Harris's screen debut was in 1952, repeating her Broadway success as the monumentally lonely teenage girl Frankie in Carson McCullers' The Member of the Wedding, for which she was nominated for the Academy Award for Best Actress. That film also preserves the original Broadway cast performances of Ethel Waters and Brandon DeWilde. That same year, she won her first Best Actress Tony for originating the role of insouciant Sally Bowles in I Am a Camera, the stage version of Christopher Isherwood's Goodbye to Berlin (later musicalized as Cabaret on Broadway in 1966 and, in the 1972 film, with Liza Minnelli as Sally Bowles.) Harris repeated her stage role in the 1955 film version of I Am a Camera. She also appeared in such films as East of Eden (1955), with film icon James Dean (with whom she became close friends), Requiem for a Heavyweight (1962), with Paul Newman in the private-detective film Harper in 1966, and Reflections in a Golden Eye (1967).
Horror film fans remember Harris as the ethereal Eleanor Lance in The Haunting, director Robert Wise's 1963 screen adaptation of a novel by Shirley Jackson, a classic film of the horror genre considered by many to be the scariest movie of all time.

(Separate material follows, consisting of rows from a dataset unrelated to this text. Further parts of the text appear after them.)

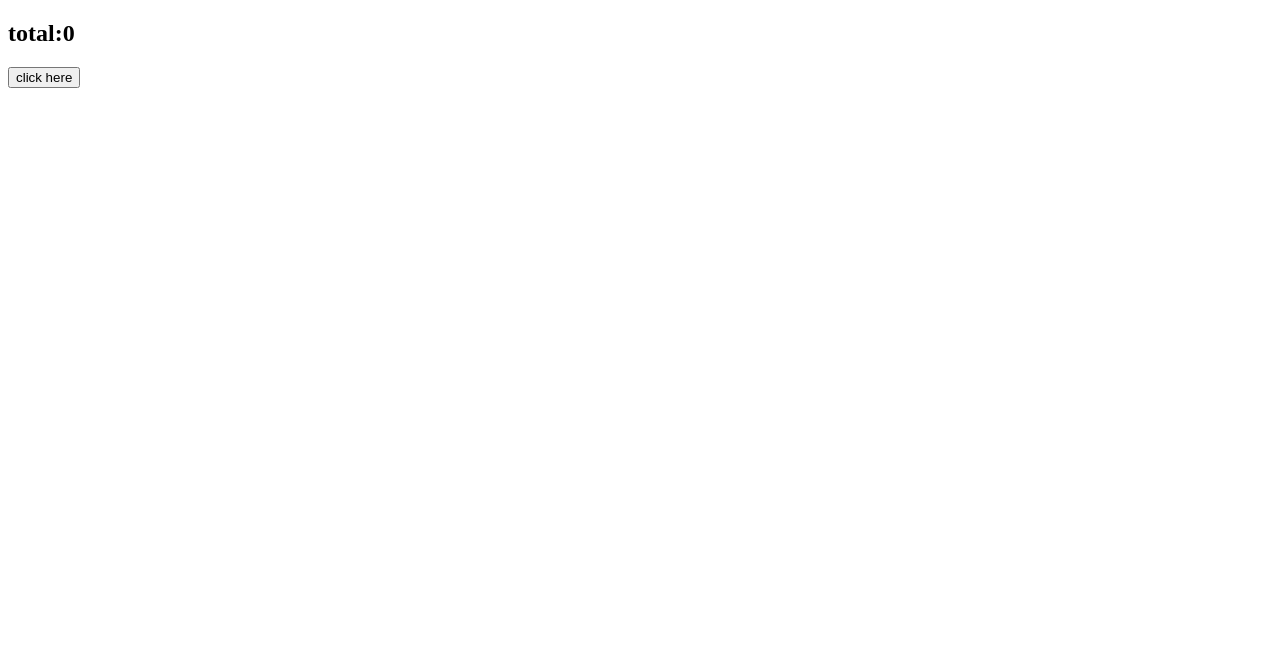
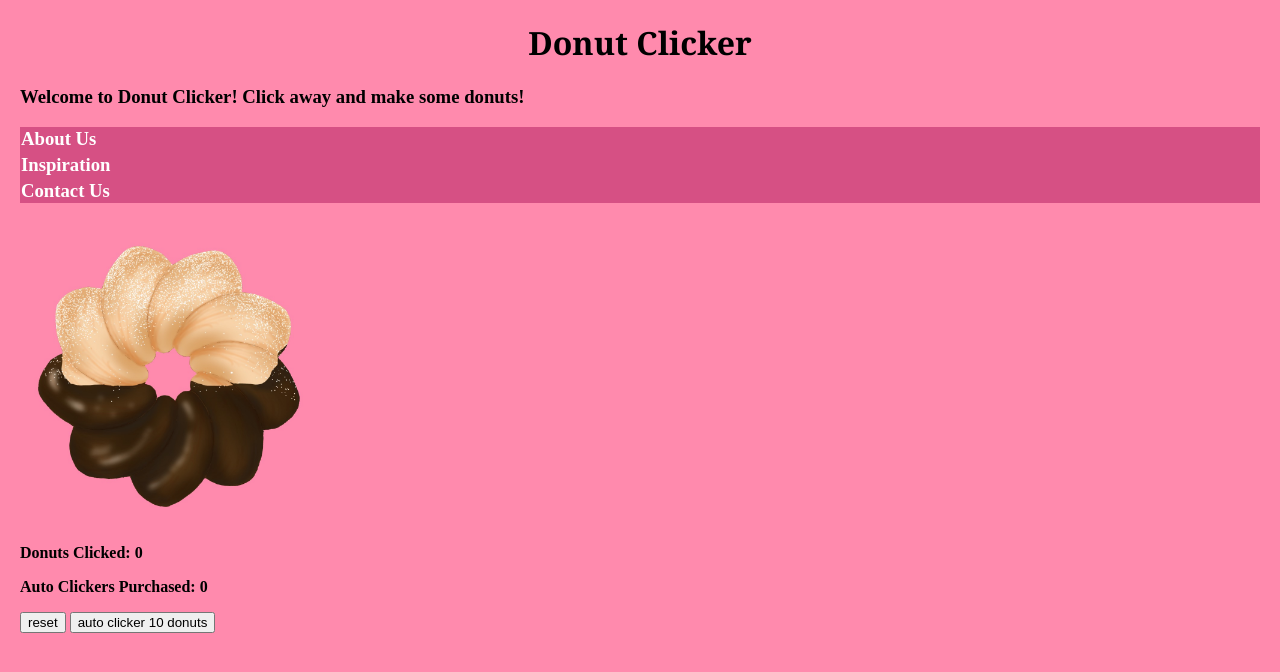
Before and after one commit to WeCanCodeIT/donut-clicker-Bryanna192, a plain HTML site: page index.html in a window 1280 px wide. Drawn offline with Linux system fonts and the light colour scheme.

Commit message:
I made a donut clicker!

```diff
--- a/app.js
+++ b/app.js
@@ -0,0 +1,34 @@
+const counter = document.getElementById("counter");
+const clickCounter= document.getElementById("clickerCounter");
+let autoClickerPurchase = document.getElementById("autoClickerBuyBtn");
+let autoClickerPrice = 10;
+let clicks = 0;
+let autoClicker = 0;
+function increment(){
+    clicks++;
+    counter.innerHTML = clicks;
+    clickCounter.innerHTML = autoClicker;
+
+}
+function purchaseAutoClicker(){
+    if (clicks >= autoClickerPrice){
+        clicks-= autoClickerPrice;
+        autoClicker ++;
+        autoClickerPrice =Math.round (autoClickerPrice*1.1);
+        counter.innerHTML = clicks;
+        clickCounter.innerHTML = autoClicker;
+        autoClickerPurchase.innerHTML =`auto clicker ${autoClickerPrice} donuts`;
+        setInterval(() => {
+        increment()
+        }, 1000);
+    }
+}
+function reset(){
+    clicks = 0;
+    counter.innerHTML = clicks;
+    autoClicker = 0;
+    clickCounter.innerHTML = autoClicker;
+
+}
+
+document.addEventListener('DOMContentLoaded', function*() {})
--- a/index.html
+++ b/index.html
@@ -2,14 +2,31 @@
 <html lang="en">
 <head>
     <meta charset="UTF-8">
-    <meta http-equiv="X-UA-Compatible" content="IE=edge">
     <meta name="viewport" content="width=device-width, initial-scale=1.0">
+    <title>Fred the Baker Baking Company</title>
     <link rel="stylesheet" href="style.css">
-    <title>Donut Clicker</title>
 </head>
 <body>
-    <h2>total:0 </h2>
-<button id="DonutButton">click here </button>
-    <script src="app.js"></script>
+    <h1>Donut Clicker</h1>
+    <h3>Welcome to Donut Clicker! Click away and make some donuts!</h3>
+<h3>
+    <nav class="navBar">
+        <ul>
+            <li><a href="About.html">About Us</a></li>
+            <li><a href="Inspiration.html"><li>Inspiration</a></li>
+            <li><a href="https://github.com/Bryanna192/Bryanna192.github.io"><li>Contact Us</li></a></li>
+        </ul>
+    </nav>
+</h3>
+<h4>
+    <div>
+    <img src="MyDonut.jpg" id = "donut" style = "width: 300px;" onclick ="increment()">
+    <p>Donuts Clicked: <span id = "counter">0</span></p>
+    <p>Auto Clickers Purchased: <span id = "clickerCounter">0</span></p>
+    <button id = "reset" onclick = "reset()">reset</button>
+    <button id = "autoClickerBuyBtn" onclick = "purchaseAutoClicker()">auto clicker 10 donuts</button>
+    </div>
+</h4>
 </body>
+<script src="app.js"></script>
 </html>
--- a/style.css
+++ b/style.css
@@ -0,0 +1,39 @@
+body{
+    margin: 20px;
+    background-color: rgb(255, 138, 173);
+}
+h1{
+    font-family: Cambria, Cochin, Georgia, Times, 'Times New Roman', serif;
+    text-align: center;
+}
+.navBar ul{
+    list-style-type: none;
+    background-color: rgb(214, 80, 132);
+    padding: 0px;
+    margin: 0px;
+    overflow: hidden;
+}
+.navBar a{
+    text-decoration: none;
+    padding: 1px;
+    display: block;
+    text-align: lef;
+    color: white
+
+}
+.navBar a:hover{
+    background-color: rgb(255, 99, 13);
+}
+img.html {
+    div{
+display: flex;
+justify-content: center;
+background-color: rgb (255, 138, 173);
+}
+    width: 20% ;
+    text-align: center;
+    margin: auto;
+    border-radius: 50%;
+
+
+}
```
Also changed, not shown: About.html (added, +16 -0 lines), Inspiration.html (added, +18 -0 lines), MyDonut.jpg (added), MyDonut.png (added).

Another cast member recalled Harris maintaining a social distance from the other actors while not on set, later explaining that she had done so as a method of emphasizing the alienation from the other characters experienced by her character in the film.